*Problem to work on*: Could you filter the records below and keep only the lines with the word "layout"?

[Source records]

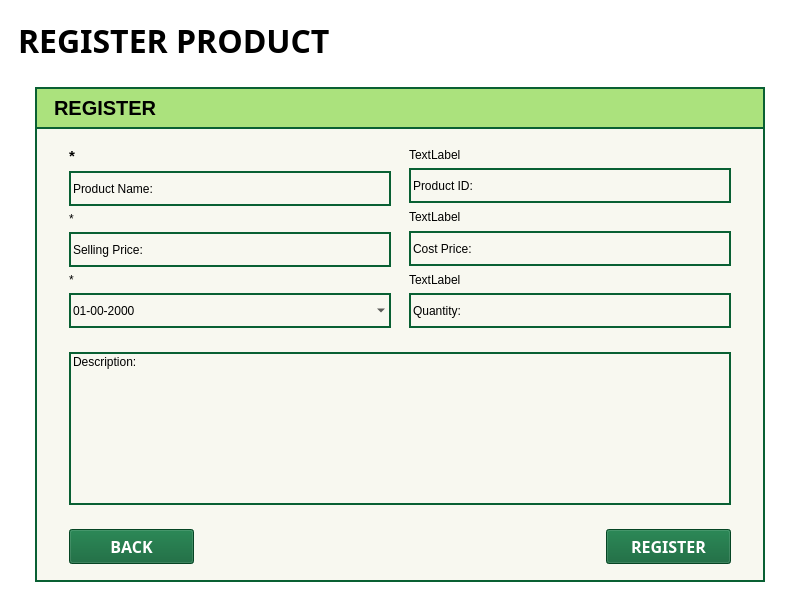
This is Screens/MainMenuScreens/Registration/Registration_prod.ui in Bideiro/Ranil_project_py as Qt 5 draws it before an edit. The edited form follows.
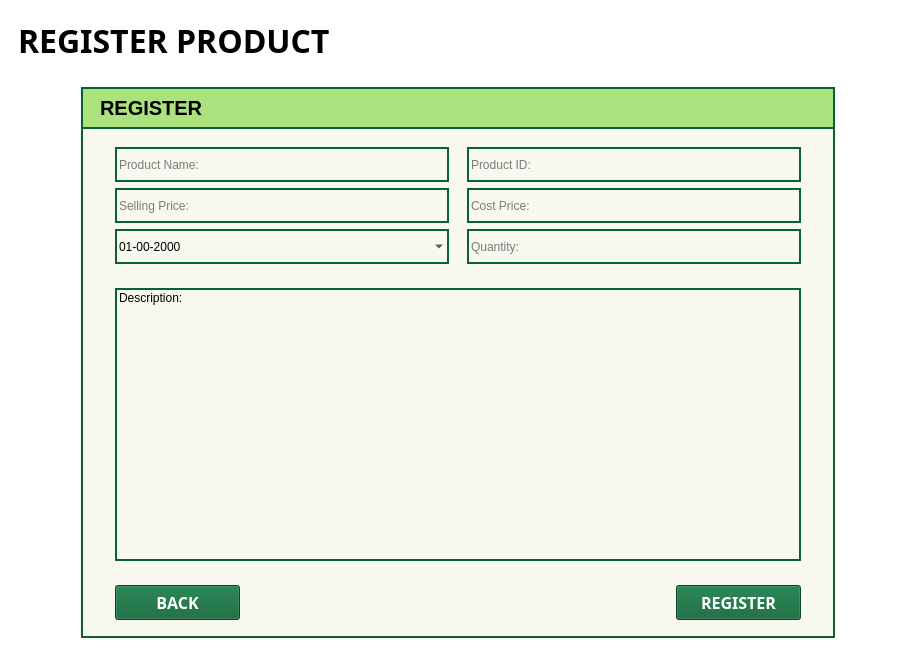
This is the edited form.

Commit message: Updated registration_prod

```diff
--- a/Screens/MainMenuScreens/Registration/Registration_prod.ui
+++ b/Screens/MainMenuScreens/Registration/Registration_prod.ui
@@ -6,8 +6,8 @@
    <rect>
     <x>0</x>
     <y>0</y>
-    <width>800</width>
-    <height>600</height>
+    <width>916</width>
+    <height>656</height>
    </rect>
   </property>
   <property name="windowTitle">
@@ -181,34 +181,6 @@
 }</string>
                   </property>
                   <layout class="QVBoxLayout" name="verticalLayout_2">
-                   <item>
-                    <widget class="QLabel" name="label_3">
-                     <property name="sizePolicy">
-                      <sizepolicy hsizetype="Minimum" vsizetype="Minimum">
-                       <horstretch>0</horstretch>
-                       <verstretch>0</verstretch>
-                      </sizepolicy>
-                     </property>
-                     <property name="minimumSize">
-                      <size>
-                       <width>10</width>
-                       <height>10</height>
-                      </size>
-                     </property>
-                     <property name="font">
-                      <font>
-                       <pointsize>11</pointsize>
-                       <bold>true</bold>
-                      </font>
-                     </property>
-                     <property name="text">
-                      <string>*</string>
-                     </property>
-                     <property name="alignment">
-                      <set>Qt::AlignBottom|Qt::AlignLeading|Qt::AlignLeft</set>
-                     </property>
-                    </widget>
-                   </item>
                    <item>
                     <widget class="QLineEdit" name="lineEdit_3">
                      <property name="sizePolicy">
@@ -224,17 +196,13 @@
                       </size>
                      </property>
                      <property name="text">
+                      <string/>
+                     </property>
+                     <property name="placeholderText">
                       <string>Product Name:</string>
                      </property>
                     </widget>
                    </item>
-                   <item>
-                    <widget class="QLabel" name="label_4">
-                     <property name="text">
-                      <string>*</string>
-                     </property>
-                    </widget>
-                   </item>
                    <item>
                     <widget class="QLineEdit" name="lineEdit_4">
                      <property name="sizePolicy">
@@ -250,17 +218,13 @@
                       </size>
                      </property>
                      <property name="text">
+                      <string/>
+                     </property>
+                     <property name="placeholderText">
                       <string>Selling Price:</string>
                      </property>
                     </widget>
                    </item>
-                   <item>
-                    <widget class="QLabel" name="label_5">
-                     <property name="text">
-                      <string>*</string>
-                     </property>
-                    </widget>
-                   </item>
                    <item>
                     <widget class="QDateEdit" name="dateEdit_2">
                      <property name="sizePolicy">
@@ -304,13 +268,6 @@
 }</string>
                   </property>
                   <layout class="QVBoxLayout" name="verticalLayout">
-                   <item>
-                    <widget class="QLabel" name="label_6">
-                     <property name="text">
-                      <string>TextLabel</string>
-                     </property>
-                    </widget>
-                   </item>
                    <item>
                     <widget class="QLineEdit" name="lineEdit">
                      <property name="sizePolicy">
@@ -326,17 +283,13 @@
                       </size>
                      </property>
                      <property name="text">
+                      <string/>
+                     </property>
+                     <property name="placeholderText">
                       <string>Product ID:</string>
                      </property>
                     </widget>
                    </item>
-                   <item>
-                    <widget class="QLabel" name="label_7">
-                     <property name="text">
-                      <string>TextLabel</string>
-                     </property>
-                    </widget>
-                   </item>
                    <item>
                     <widget class="QLineEdit" name="lineEdit_2">
                      <property name="sizePolicy">
@@ -352,17 +305,13 @@
                       </size>
                      </property>
                      <property name="text">
+                      <string/>
+                     </property>
+                     <property name="placeholderText">
                       <string>Cost Price:</string>
                      </property>
                     </widget>
                    </item>
-                   <item>
-                    <widget class="QLabel" name="label_8">
-                     <property name="text">
-                      <string>TextLabel</string>
-                     </property>
-                    </widget>
-                   </item>
                    <item>
                     <widget class="QLineEdit" name="lineEdit_5">
                      <property name="sizePolicy">
@@ -378,6 +327,9 @@
                       </size>
                      </property>
                      <property name="text">
+                      <string/>
+                     </property>
+                     <property name="placeholderText">
                       <string>Quantity: </string>
                      </property>
                     </widget>
```
The commit also changes 9 other files.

*Exercise answer*:
                   <layout class="QVBoxLayout" name="verticalLayout_2">
                   <layout class="QVBoxLayout" name="verticalLayout">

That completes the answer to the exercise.